It is known that for every $k > 3$ there is a closed $k$-manifold whose fundamental group is $G$. Similarly, there is a topological space with fundamental group $G$ and all higher homotopy groups trivial.

However, even for simple examples such as when $G \cong \mathbf{Z}_2$, such a topological space is not a manifold. It seems like the problem with these spaces really lies in the infinite constructions process adding in cells of arbitrarily high dimension. So instead if we only require the first $n$ homotopy groups to be trivial can we still work with manifolds. That is,

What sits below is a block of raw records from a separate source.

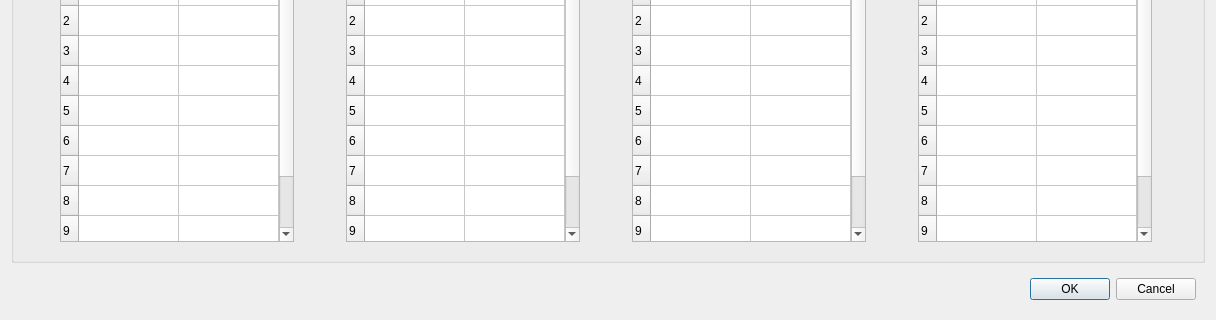
The window that nicos_ess/loki/gui/ui_files/sample_changers/thermo_cell_holder_positions.ui (jfkcooper/nicos) describes before a commit, drawn with Qt 5; both pictures show x 0 to 1216 and y 497 to 817 of the 1216 by 817 pixel window.
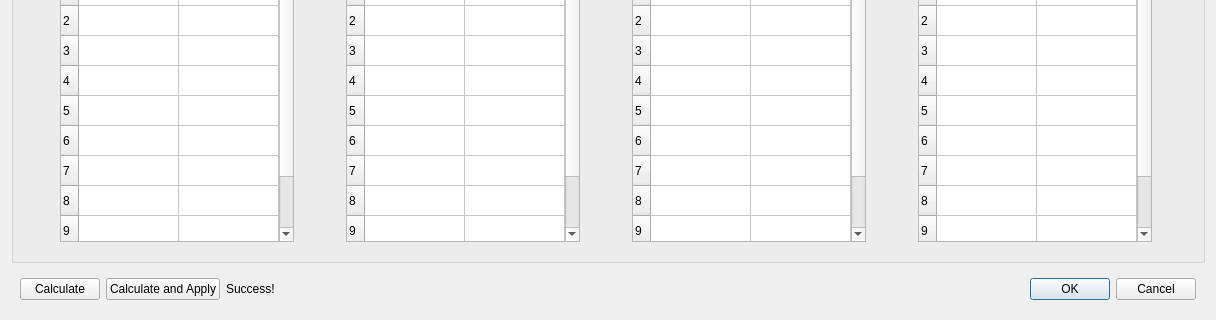
The same window after the commit.

Commit message: Add calculate buttons

```diff
--- a/nicos_ess/loki/gui/ui_files/sample_changers/thermo_cell_holder_positions.ui
+++ b/nicos_ess/loki/gui/ui_files/sample_changers/thermo_cell_holder_positions.ui
@@ -33,6 +33,39 @@
      </property>
      <layout class="QGridLayout" name="gridLayout_6">
       <item row="0" column="0">
+       <widget class="QPushButton" name="calculate">
+        <property name="sizePolicy">
+         <sizepolicy hsizetype="Maximum" vsizetype="Fixed">
+          <horstretch>0</horstretch>
+          <verstretch>0</verstretch>
+         </sizepolicy>
+        </property>
+        <property name="text">
+         <string>Calculate</string>
+        </property>
+       </widget>
+      </item>
+      <item row="0" column="1">
+       <widget class="QPushButton" name="calculateApply">
+        <property name="sizePolicy">
+         <sizepolicy hsizetype="Maximum" vsizetype="Fixed">
+          <horstretch>0</horstretch>
+          <verstretch>0</verstretch>
+         </sizepolicy>
+        </property>
+        <property name="text">
+         <string>Calculate and Apply</string>
+        </property>
+       </widget>
+      </item>
+      <item row="0" column="2">
+       <widget class="QLabel" name="successLabel">
+        <property name="text">
+         <string>Success!</string>
+        </property>
+       </widget>
+      </item>
+      <item row="0" column="3">
        <widget class="QDialogButtonBox" name="dialogButtonBox">
         <property name="standardButtons">
          <set>QDialogButtonBox::Cancel|QDialogButtonBox::Ok</set>
```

Is it true that for each $n > 1$ there is a closed manifold $M$ such that $\pi_1(M) \cong G$ and for $1 < i \leq n$, $\pi_i(M)$ is trivial?

Note that if we allow $M$ to be a non-compact manifold / a manifold with boundary then the answer is yes. This follows as we can always find a finite simplicial complex $X$ whose fundamental group is $G$. By correctly adding $i$-cells (for $1 < i \leq n$) we obtain a simplical complex $X'$ with $\pi_1(X') \cong G$ and for $1 < i \leq n$, $\pi_i(M)$ trivial. By embedding $X'$ in a suitably high dimensional Euclidean space and taking an closed / open regular neighbourhood we obtain $M$, a non-compact manifold / manifold with boundary with the required properties.

Assuming that the answer to the first question is yes, can we also get manifolds of almost any dimension that we like?